As it turns out, the list of the types of people who were subject to enforced, state-organized sterilization got a little shadow-y around the edges, enough so that prisoners or mental patients accused of "moral terpitude" could include, say, poor women forced into prostitution. The lateral motion of these sorts of issue were decided by different state agencies--in New Jersey for example it was the Board of Examiners of the Feeble-Minded; in Indiana, it was a board of "eugenics experts" (who were to be paid no more than $3 per case).
The reach of sterilizations varied by state--some states did not have any laws regarding enforced sterilizations, though most did--the reach of the practice varied from state to state as well, some (like New York) reaching beyond the state penal institutions, mental hospitals and "homes for the feeble-minded", and then right down into reform schools for boys and girls (with Michigan looking into industrial schools as well). Some states--like Kansas--reached across these lines into the lives of epileptics; Michigan did not hunt for epileptics but did so for "imbeciles". Oregon seemed to cast the widest net, including the "feeble-minded, insane, epiletpic, habitual criminals, moral degenerates, and sexual perverts" found in any institution maintained at the public's expense who condition was found to be "inadvisable for procreation". Maine on the other hand simply included "other forms of mental disease".
By 1933 state-sponsored sterilizations of these classes of people reached the following totals:

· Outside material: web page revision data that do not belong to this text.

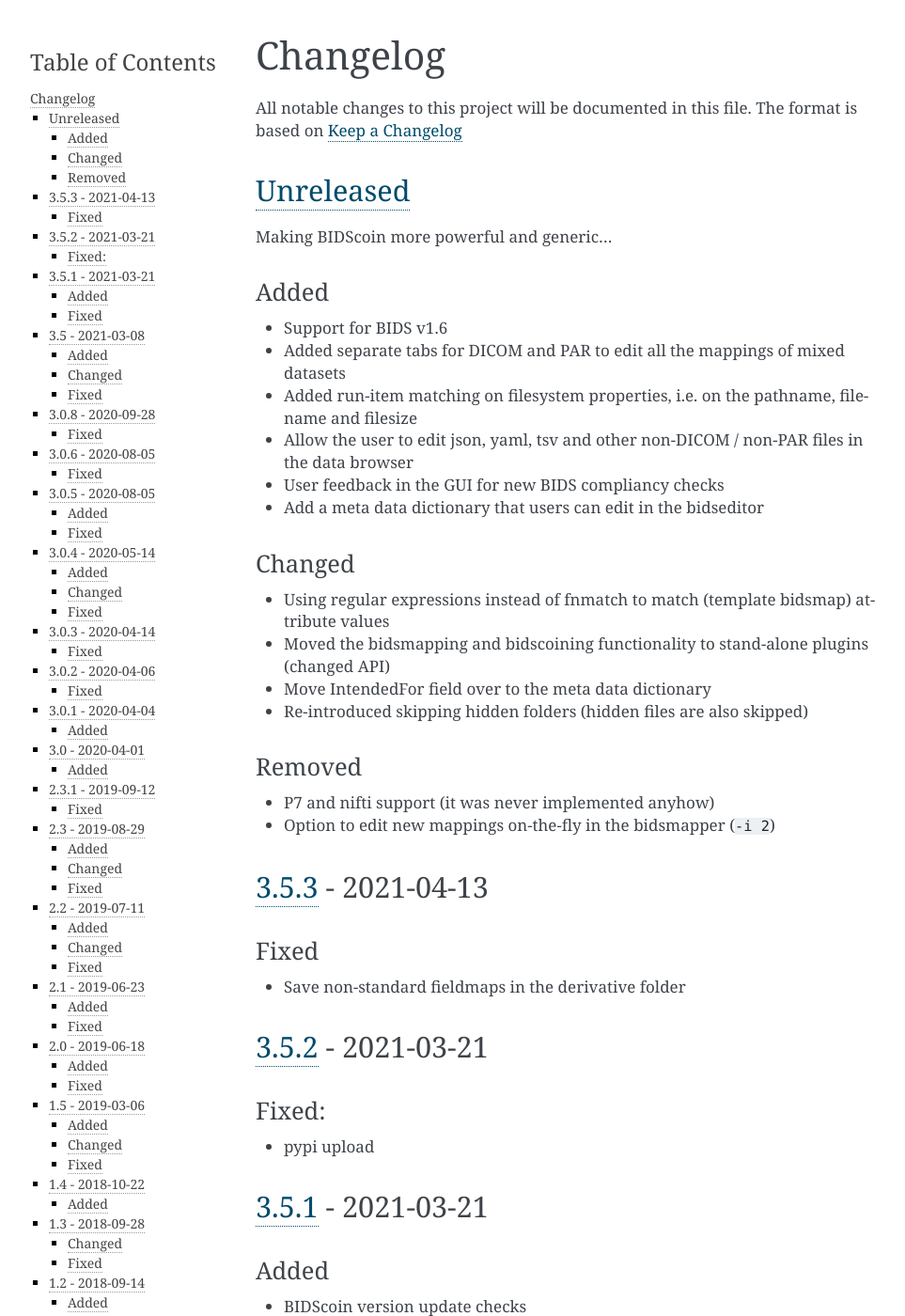
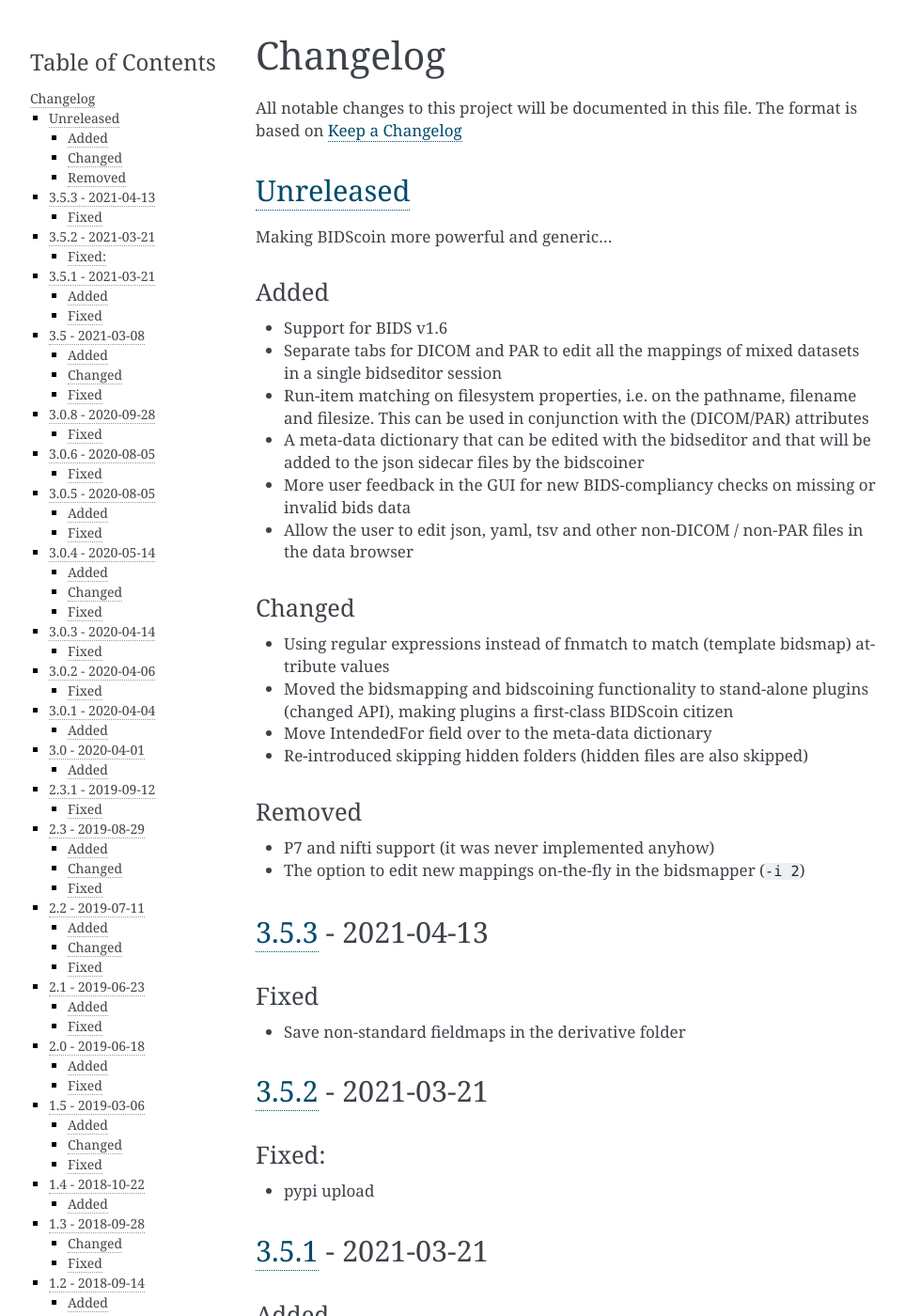
Before and after one commit to Donders-Institute/bidscoin, a Sphinx documentation site: the page built from docs/CHANGELOG.md, in a window 1280 px wide and 1400 px high. Shown: the whole window at 94% size, without its empty margins (148-1111 px from the left). Built offline with Sphinx 7.4.7, drawn with Linux system fonts in a browser that asks for light colours.

Commit message:
Minor tweaks

```diff
--- a/docs/CHANGELOG.md
+++ b/docs/CHANGELOG.md
@@ -8,21 +8,21 @@
 
 ### Added
 - Support for BIDS v1.6
-- Added separate tabs for DICOM and PAR to edit all the mappings of mixed datasets
-- Added run-item matching on filesystem properties, i.e. on the pathname, filename and filesize
+- Separate tabs for DICOM and PAR to edit all the mappings of mixed datasets in a single bidseditor session
+- Run-item matching on filesystem properties, i.e. on the pathname, filename and filesize. This can be used in conjunction with the (DICOM/PAR) attributes
+- A meta-data dictionary that can be edited with the bidseditor and that will be added to the json sidecar files by the bidscoiner
+- More user feedback in the GUI for new BIDS-compliancy checks on missing or invalid bids data
 - Allow the user to edit json, yaml, tsv and other non-DICOM / non-PAR files in the data browser
-- User feedback in the GUI for new BIDS compliancy checks
-- Add a meta data dictionary that users can edit in the bidseditor
 
 ### Changed
 - Using regular expressions instead of fnmatch to match (template bidsmap) attribute values
-- Moved the bidsmapping and bidscoining functionality to stand-alone plugins (changed API)
-- Move IntendedFor field over to the meta data dictionary
+- Moved the bidsmapping and bidscoining functionality to stand-alone plugins (changed API), making plugins a first-class BIDScoin citizen
+- Move IntendedFor field over to the meta-data dictionary
 - Re-introduced skipping hidden folders (hidden files are also skipped)
 
 ### Removed
 - P7 and nifti support (it was never implemented anyhow)
-- Option to edit new mappings on-the-fly in the bidsmapper (`-i 2`)
+- The option to edit new mappings on-the-fly in the bidsmapper (`-i 2`)
 
 ## [3.5.3] - 2021-04-13
 
```
Also changed, not shown: 2 other files.
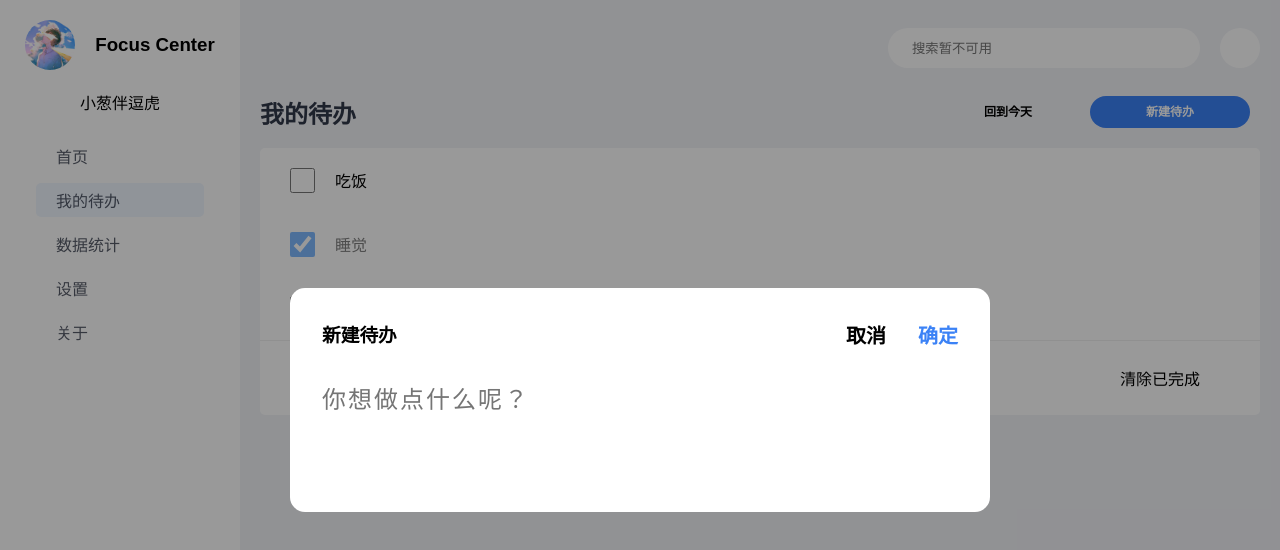
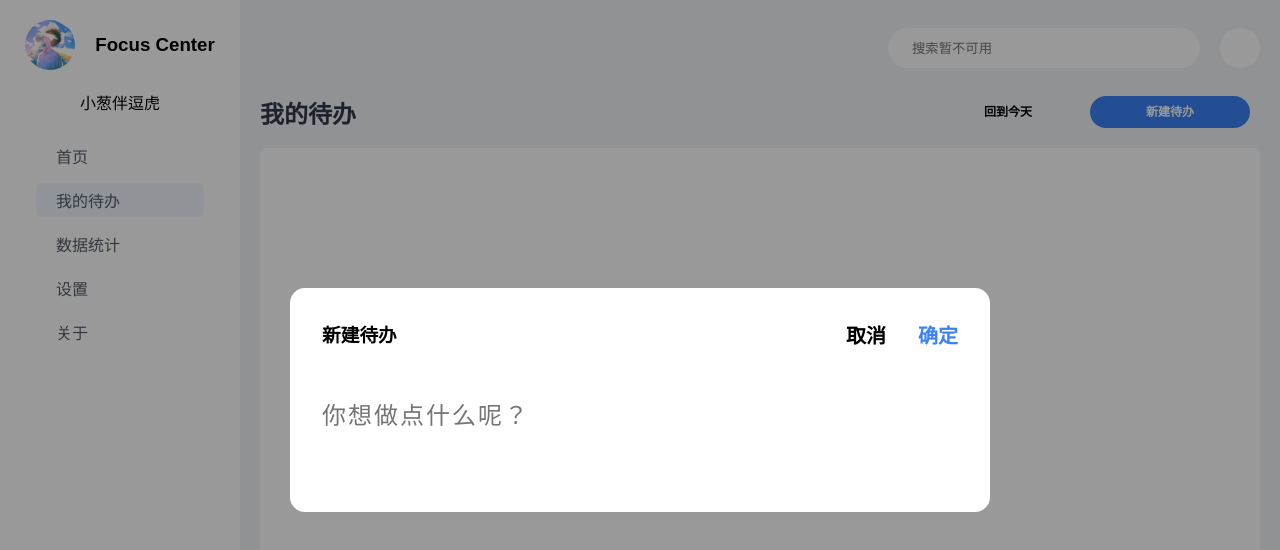
Before and after one commit to cccoding365/vue-focus-center, a Vue app: page /todolist in a window 1280 px wide. Both pictures are taken after a click on the button "新建待办". Shown: the top 550 px of the page. Built offline with nearby package versions, Linux system fonts and the light colour scheme.

Commit message:
调整代码

```diff
--- a/package.json
+++ b/package.json
@@ -10,6 +10,7 @@
   "dependencies": {
     "less": "^4.1.3",
     "pinia": "^2.0.32",
+    "pinia-plugin-persistedstate": "^3.1.0",
     "svg-sprite-loader": "^6.0.11",
     "vue": "^3.2.47",
     "vue-router": "^4.1.6"
--- a/src/components/todo/TodoDialog.vue
+++ b/src/components/todo/TodoDialog.vue
@@ -10,7 +10,7 @@
         <button class="submit" @click="submitTodoHandle">确定</button>
       </div>
     </header>
-    <textarea class="textarea" v-model="currentTodo.content" @keyup.enter="submitTodoHandle" placeholder="你想做点什么呢？"></textarea>
+    <input class="textarea" v-model="currentTodo.content" @keyup.enter="submitTodoHandle" placeholder="你想做点什么呢？"/>
   </div>
 </template>
 
--- a/src/main.js
+++ b/src/main.js
@@ -1,5 +1,10 @@
 import { createApp } from 'vue'
 import { createPinia } from 'pinia'
+
+import piniaPluginPersistedstate from 'pinia-plugin-persistedstate'
+
+const pinia = createPinia()
+pinia.use(piniaPluginPersistedstate)
 
 import App from './App.vue'
 import router from './router'
@@ -12,7 +17,7 @@ const app = createApp(App)
 
 app.component('svg-icon', SvgIcon)
 
-app.use(createPinia())
+app.use(pinia)
 app.use(router)
 
 app.mount('#app')
--- a/src/stores/todo.js
+++ b/src/stores/todo.js
@@ -7,11 +7,7 @@ export const useTodoStore = defineStore('todo', {
       dialogTitle: '',
       dialogType: '',
       currentTodo: {},
-      todoList: [
-        { id: 1, content: '吃饭', status: false },
-        { id: 2, content: '睡觉', status: true },
-        { id: 3, content: '打豆豆', status: false },
-      ]
+      todoList: []
     }
   },
   getters: {
@@ -71,7 +67,7 @@ export const useTodoStore = defineStore('todo', {
       this.todoList.splice(index, 1)
     },
     delAllCompleted() {
-      console.log('清除全部已完成');
+      console.log('清除全部已完成')
       this.todoList = this.todoList.filter((item) => !item.status)
     },
 
@@ -83,5 +79,8 @@ export const useTodoStore = defineStore('todo', {
       const todoItem = this.todoList.find(item => item.id === id)
       todoItem.status = false
     },
-  }
+  },
+  persist: {
+    storage: localStorage,
+  },
 })
```
Also changed, not shown: 1 other file (tests, documents, lock files or other folders).
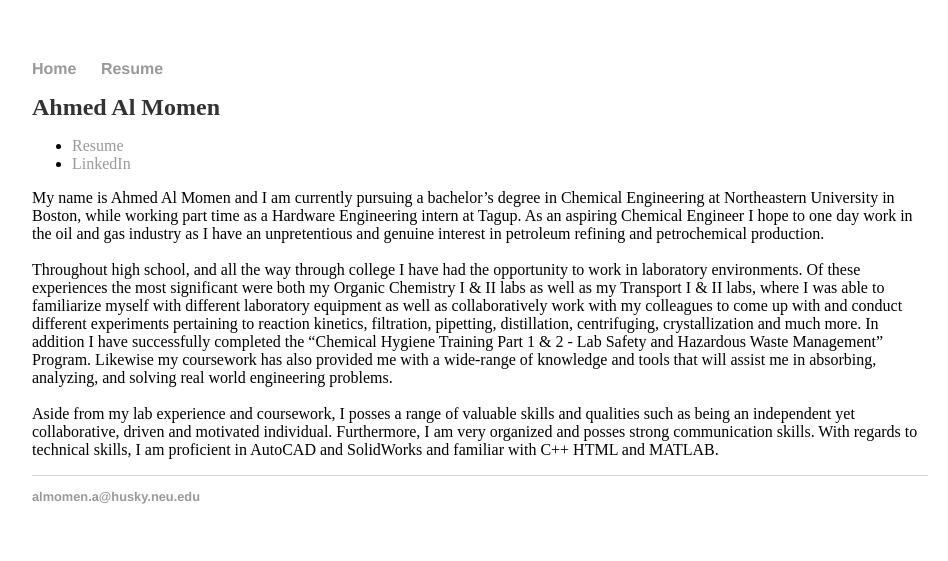
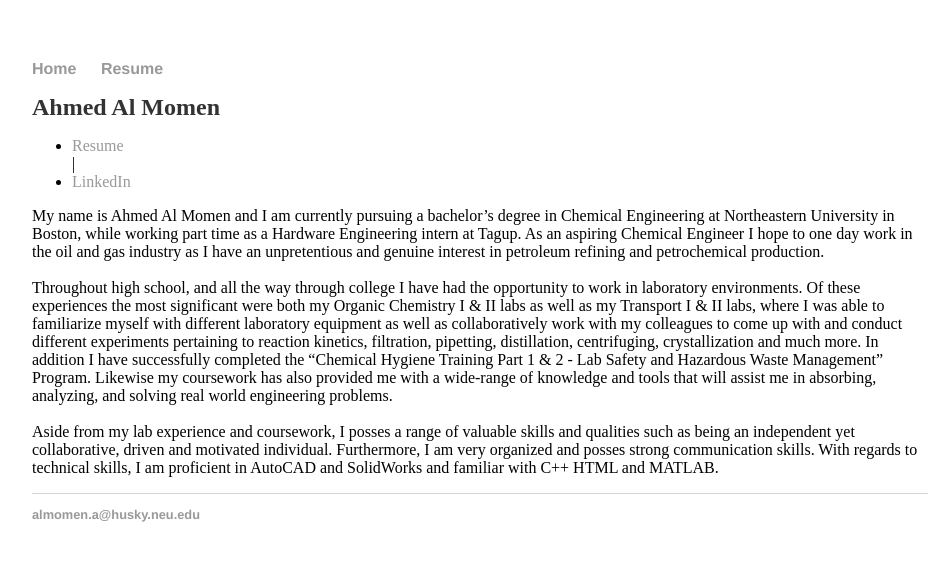
Before and after one commit to ahmedalmomen/aalmomen.com, a Jekyll site: the page built from index.html, in a window 1280 px wide. Shown: the top 561 px of the page, without its empty margins (160-1108 px from the left). Built offline with Jekyll 4.4.1, drawn with Linux system fonts in a browser that asks for light colours.

```diff
--- a/index.html
+++ b/index.html
@@ -6,8 +6,8 @@ title: Ahmed Al Momen|About me
          <h1>Ahmed Al Momen</h1>
          <ul>
 
-                          <li><a href="/ahmed-al-momens-resume.pdf">Resume</a></li>
-                          <li><a href="https://www.linkedin.com/in/ahmedalmomen/">LinkedIn</a></li>
+                          <li><a href="/ahmed-al-momens-resume.pdf">Resume</a></li> | <li><a href="https://www.linkedin.com/in/ahmedalmomen/">LinkedIn</a></li>
+
                   </ul>
          <p> My name is Ahmed Al Momen and I am currently pursuing a bachelor’s degree in Chemical Engineering at Northeastern University
          in Boston, while working part time as a Hardware Engineering intern at Tagup. As an aspiring Chemical Engineer I hope
```
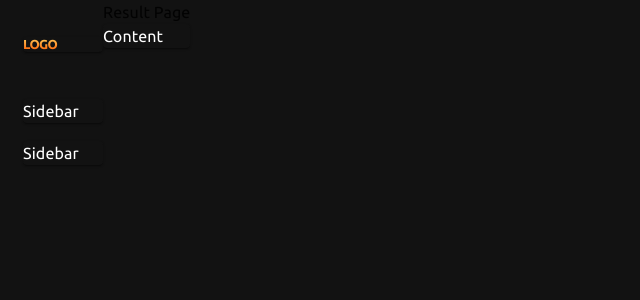
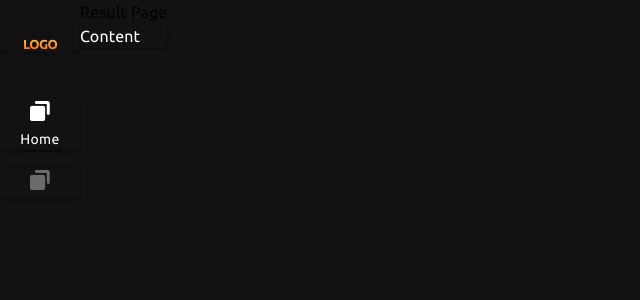
Before and after one commit to raynormw/aha-fe, a React (Create React App) app: page /result in a window 1280 px wide. Shown: the top 300 px of the page, without its empty margins (0-640 px from the left). Built offline with nearby package versions, Linux system fonts and the light colour scheme.

Commit message:
:wrench: Navigation sidebar done

```diff
--- a/src/App.js
+++ b/src/App.js
@@ -45,14 +45,14 @@ function App() {
       <BrowserRouter basename={base_url}>
         <ScopedCssBaseline>
            <ThemeProvider theme={theme}>
-              <Typography>
+              <Typography component={'div'}>
                 <Box sx={{ flexGrow: 1 }}>
                   <Grid container>
                     <NavBar />
                     <Grid item xs={6}>
                       <Routes>
-                        <Route path="/" element={<HomePage />} />
-                          <Route path="result" element={<ResultPage />} />
+                        <Route path="/" element={<HomePage path="/"/>} />
+                          <Route path="result" element={<ResultPage path="result"/>} />
                           <Route path="tags" element={<TagsPage />} />
                         <Route path="*" element={<NoMatch />} />
                       </Routes>
--- a/src/layouts/NavBar.js
+++ b/src/layouts/NavBar.js
@@ -1,9 +1,20 @@
 import React, { Component } from 'react';
+import { Link } from "react-router-dom";
 import Grid from '@mui/material/Grid';
 
 import { Item } from 'utils/Item';
+import IconSelected from 'assets/icons/selected.png';
+import IconNotSelected from 'assets/icons/notSelected.png';
 
 export default class NavBar extends Component {
+  state = {
+    routes: "home",
+  }
+
+  handleClick(routes) {
+    this.setState({ routes });
+  }
+
   render() {
     return (
       <Grid
@@ -11,6 +22,7 @@ export default class NavBar extends Component {
           display: {
             tablet: 'flex',
           },
+          textAlign: 'center',
           width: {
             tablet: '80px',
             mobile: '100%'
@@ -21,10 +33,6 @@ export default class NavBar extends Component {
           marginTop: {
             tablet: '37px',
             mobile: '28px'
-          },
-          marginLeft: {
-            tablet: '23px',
-            mobile: '21px'
           },
         }}
         item
@@ -48,11 +56,40 @@ export default class NavBar extends Component {
               tablet: 'flex',
               mobile: 'none'
             },
+            justifyContent: 'center',
             marginTop: '46.5px',
-            marginBottom: '18px',
           }}
         >
-          Sidebar
+          {
+              this.state.routes === "home"
+            ?
+              <Link
+                to="/"
+                onClick={() => this.handleClick("home")}
+                style={{ textDecoration: 'none' }}
+              >
+                <img src={IconSelected} alt="Selected Icon" />
+                <Item
+                  sx={{
+                    marginTop: 0,
+                    marginBottom: 0,
+                    fontSize: '14px',
+                    fontWeight: 400,
+                    lineHeight: '150%',
+                    letterSpacing: '0.4px'
+                }}>
+                  Home
+                </Item>
+              </Link>
+            :
+              <Link
+                to="/"
+                onClick={() => this.handleClick("home")}
+                style={{ textDecoration: 'none' }}
+              >
+                <img src={IconNotSelected} alt="Selected Icon" />
+              </Link>
+          }
         </Item>
         <Item
           sx={{
@@ -60,9 +97,40 @@ export default class NavBar extends Component {
               tablet: 'flex',
               mobile: 'none'
             },
+            justifyContent: 'center',
+            marginTop: '18px',
           }}
         >
-          Sidebar
+          {
+              this.state.routes === "tags"
+            ?
+              <Link
+                to="/tags"
+                onClick={() => this.handleClick("tags")}
+                style={{ textDecoration: 'none' }}
+              >
+                <img src={IconSelected} alt="Not Selected Icon" />
+                <Item
+                  sx={{
+                    marginTop: 0,
+                    marginBottom: 0,
+                    fontSize: '14px',
+                    fontWeight: 400,
+                    lineHeight: '150%',
+                    letterSpacing: '0.4px'
+                }}>
+                  Tags
+                </Item>
+              </Link>
+            :
+              <Link
+                to="/tags"
+                onClick={() => this.handleClick("tags")}
+                style={{ textDecoration: 'none' }}
+              >
+                <img src={IconNotSelected} alt="Not Selected Icon" />
+              </Link>
+          }
         </Item>
       </Grid>
     );
--- a/src/routes/HomePage.js
+++ b/src/routes/HomePage.js
@@ -2,6 +2,7 @@ import React, { Component } from 'react';
 
 export default class HomePage extends Component {
   render() {
+    console.log(this.props, 'props home');
     return (
       <div>Home Page</div>
     );
--- a/src/routes/ResultPage.js
+++ b/src/routes/ResultPage.js
@@ -2,6 +2,7 @@ import React, { Component } from 'react';
 
 export default class ResultPage extends Component {
   render() {
+    console.log(this.props, 'props result');
     return (
       <div>Result Page</div>
     );
```
Also changed, not shown: src/assets/icons/notSelected.png (added), src/assets/icons/selected.png (added).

And so it almost ends, the story of sterilization growing weak and stale by World War II, exhausted and failing under its own exhaustion and failure. The sterilization of sterilization really begins with the Supreme Court Decision of 1942, the Court finding unanimously that (in Skinner v Oklahoma) that Mr. Skinner's--a chicken thief--right were being violated when faced with castration. Justice William O. Douglas wrote: "[S]trict scrutiny of the classification which a State makes in a sterilization law is essential, lest unwittingly, or otherwise, invidious discriminations are made against groups or types of individuals in violation of the constitutional guaranty of just and equal laws."The practice continued with less abandon and more restrictive uses into the Nixon administration, which even as late as 1970 increased Medicaid funding for sterilizations, a weirdly appropriated funding that seemed to dramatically increase the sterilization of poor blacks. Forced sterilization breathed its last in Oregon in 1981.